Effects of intravenous iron combined with low-dose recombinant human erythropoietin on transfusion requirements in iron-deficient patients undergoing bilateral total knee replacement arthroplasty (CME)

    loading  Checking for direct PDF access through Ovid
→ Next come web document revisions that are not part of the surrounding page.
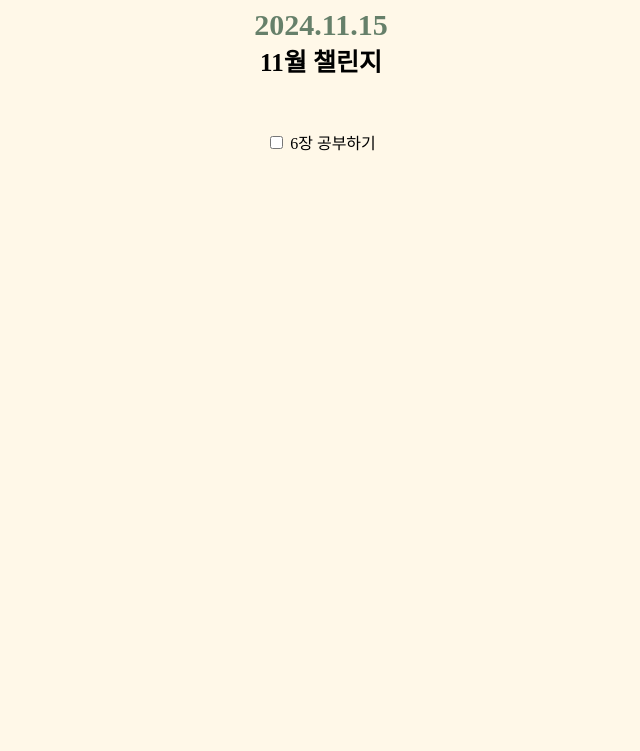
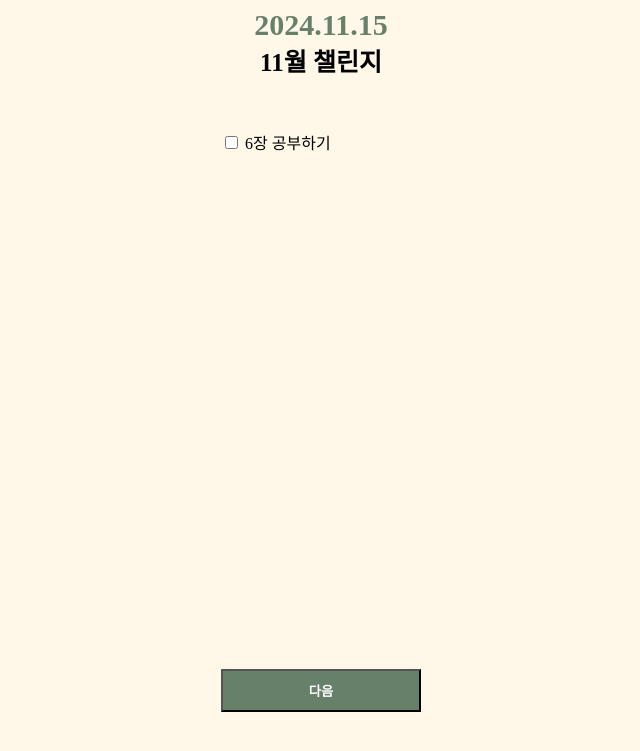
Before and after one commit to M1NGJU/2024-Python-Project, a Flask app: page /calendar in a window 1280 px wide. Shown: the top 751 px of the page, without its empty margins (319-959 px from the left). Run offline with Flask 3, Linux system fonts and the light colour scheme.

Commit message:
버튼 추가

```diff
--- a/static/index.css
+++ b/static/index.css
@@ -1,10 +1,12 @@
-html{
+html {
     height: 100%;
 }
-body{
+
+body {
     background-color: #fff8e8;
 }
-.container{
+
+.container {
     display: flex;
     flex-direction: column;
     justify-content: center;
@@ -12,19 +14,37 @@ body{
     width: 100%;
     height: 100%;
 }
-.date{
+
+.date {
     font-size: 30px;
     color: #66806a;
     font-weight: bold;
 }
-.challenge{
+
+.challenge {
     font-size: 25px;
     font-weight: bold;
 }
-.selected-challenge{
+
+.selected-challenge {
     font-size: 20px;
     font-weight: bold;
 }
-.ck{
+
+.ck {
     margin-top: 40px;
 }
+
+.checkbox-container {
+    margin-bottom: 500px; /* 체크박스와 버튼 사이 간격 증가 */
+}
+
+input[type="submit"] {
+    width: 200px;
+    padding: 10px;
+    margin: 15px 0;
+    box-sizing: border-box;
+    background-color: #66806A;
+    color: #FFF;
+    font-weight: bold;
+}
--- a/templates/index.html
+++ b/templates/index.html
@@ -16,11 +16,12 @@
             </div>
         {% endif %}
         <div class="ckList">
-            <form method="post" action="" id="ckList-form">
+            <form method="post" action="" id="ckList-form" class="ckList-form">
                 <div class="checkbox-container">
                     <input type="checkbox" name="ck" class="ck" id="ck1">
                     <label for="ck1">{{ random_number }}장 공부하기</label>
                 </div>
+                <input type="submit" value="다음" class="nextbutton">
             </form>
         </div>
     </div>
```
BACKGROUND:The authors examined the impact of parenteral iron and recombinant human erythropoietin-β (rHuEPO-β) administered in the bilateral total knee replacement arthroplasty (TKRA), on postoperative anemia and transfusion requirements in iron-deficient patients.STUDY DESIGN AND METHODS:A total of 108 iron-deficient patients were randomly assigned to two groups: Group C (control) or Group IE (200 mg of iron sucrose intravenously over 1 hr and 3000 IU of rHuEPO-β subcutaneously during the operation and during the postoperative period if the hemoglobin [Hb] level was 70-80 g/L). One or 2 units of blood were transfused to patients in both groups according to postoperative Hb level (between 60 and 70 g/L or betweeen 50 and 60 g/L, respectively). Perioperative laboratory and clinical outcomes (Hb, iron variables, postoperative bleeding amount, and number of units of RBCs transfused and incidences) were documented.RESULTS:Although preoperative Hb and the amount of postoperative bleeding were comparable in the two groups, Hb levels at 1, 2, and 3 days and at 2 and 6 weeks postoperation were significantly higher in Group IE. Furthermore, the transfusion rate was significantly lower in Group IE (20.4% vs. 53.7%, p = 0.011) and the mean number of red blood cell units transfused was markedly lower in Group IE (0.2 ± 0.5 vs. 0.8 ± 0.8, p = 0.005). Postoperative iron, ferritin, and transferrin saturation levels were significantly higher in Group IE.CONCLUSIONS:Treatment with parenteral iron and low-dose rHuEPO-β in bilateral TKRA effectively attenuated anemia and decreased transfusion requirements in iron-deficient patients.

    loading  Loading Related Articles